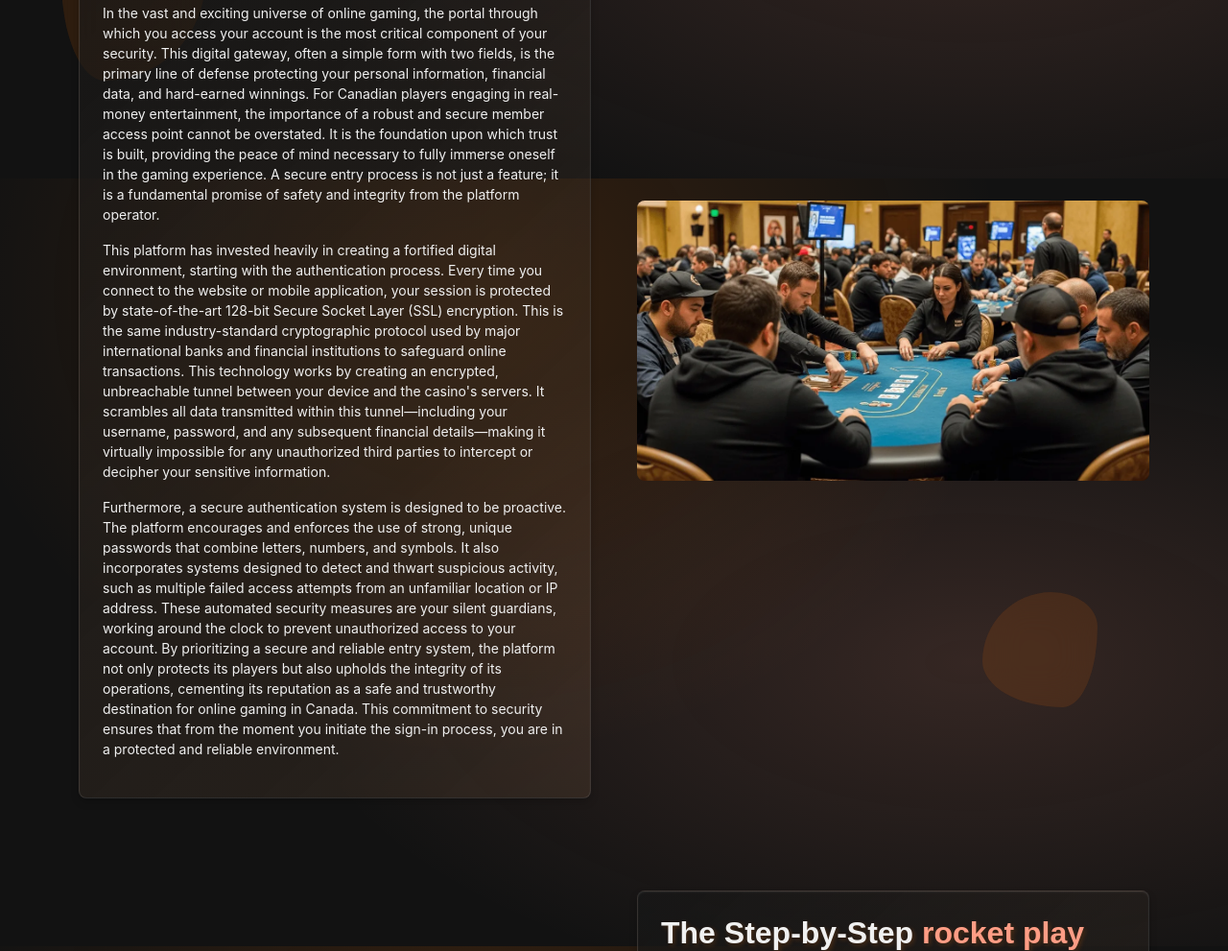
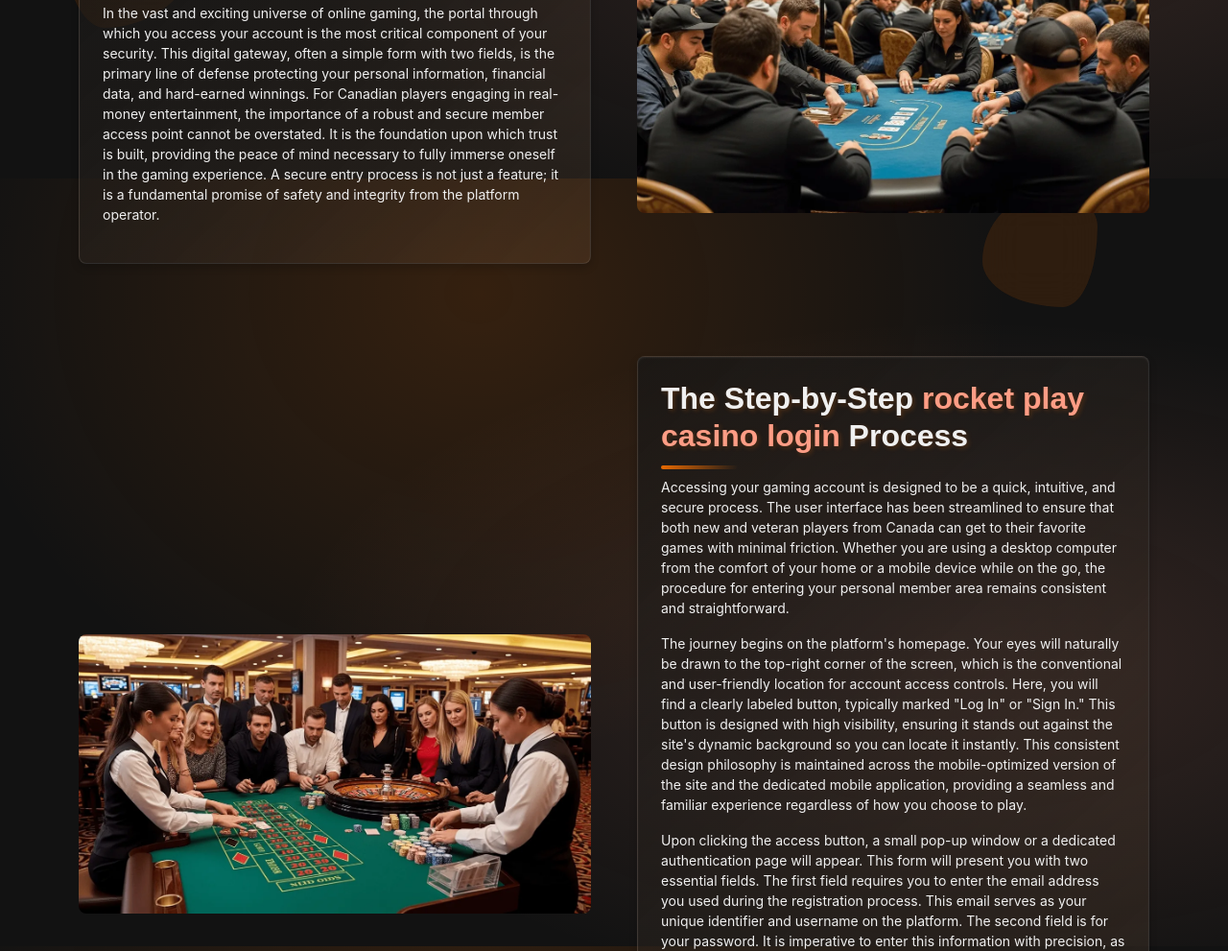
Before and after one commit to alyssaregan2020/rocketplay-login.com, a plain HTML site: page index.html in a window 1280 px wide. Shown: the part 614-1605 px from the top of the page at 96% size. Drawn offline with nearby package versions, Linux system fonts and the light colour scheme.

Commit message:
Update index.html

```diff
--- a/index.html
+++ b/index.html
@@ -92,9 +92,7 @@
                         <div class="card-body">
                             <h2>Why a Secure Member Access Point Matters</h2>
                             <p>In the vast and exciting universe of online gaming, the portal through which you access your account is the most critical component of your security. This digital gateway, often a simple form with two fields, is the primary line of defense protecting your personal information, financial data, and hard-earned winnings. For Canadian players engaging in real-money entertainment, the importance of a robust and secure member access point cannot be overstated. It is the foundation upon which trust is built, providing the peace of mind necessary to fully immerse oneself in the gaming experience. A secure entry process is not just a feature; it is a fundamental promise of safety and integrity from the platform operator.</p>
-                            <p>This platform has invested heavily in creating a fortified digital environment, starting with the authentication process. Every time you connect to the website or mobile application, your session is protected by state-of-the-art 128-bit Secure Socket Layer (SSL) encryption. This is the same industry-standard cryptographic protocol used by major international banks and financial institutions to safeguard online transactions. This technology works by creating an encrypted, unbreachable tunnel between your device and the casino's servers. It scrambles all data transmitted within this tunnel—including your username, password, and any subsequent financial details—making it virtually impossible for any unauthorized third parties to intercept or decipher your sensitive information.</p>
-                            <p>Furthermore, a secure authentication system is designed to be proactive. The platform encourages and enforces the use of strong, unique passwords that combine letters, numbers, and symbols. It also incorporates systems designed to detect and thwart suspicious activity, such as multiple failed access attempts from an unfamiliar location or IP address. These automated security measures are your silent guardians, working around the clock to prevent unauthorized access to your account. By prioritizing a secure and reliable entry system, the platform not only protects its players but also upholds the integrity of its operations, cementing its reputation as a safe and trustworthy destination for online gaming in Canada. This commitment to security ensures that from the moment you initiate the sign-in process, you are in a protected and reliable environment.</p>
-                        </div>
+                            </div>
                     </div>
                 </div>
 
```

━━━━━━

## WHAT THE TASK REQUIRES
Report the lines above that contain "system".

## OUTPUT OF THE TASK
Before and after one commit to alyssaregan2020/rocketplay-login.com, a plain HTML site: page index.html in a window 1280 px wide. Shown: the part 614-1605 px from the top of the page at 96% size. Drawn offline with nearby package versions, Linux system fonts and the light colour scheme.
-                            <p>Furthermore, a secure authentication system is designed to be proactive. The platform encourages and enforces the use of strong, unique passwords that combine letters, numbers, and symbols. It also incorporates systems designed to detect and thwart suspicious activity, such as multiple failed access attempts from an unfamiliar location or IP address. These automated security measures are your silent guardians, working around the clock to prevent unauthorized access to your account. By prioritizing a secure and reliable entry system, the platform not only protects its players but also upholds the integrity of its operations, cementing its reputation as a safe and trustworthy destination for online gaming in Canada. This commitment to security ensures that from the moment you initiate the sign-in process, you are in a protected and reliable environment.</p>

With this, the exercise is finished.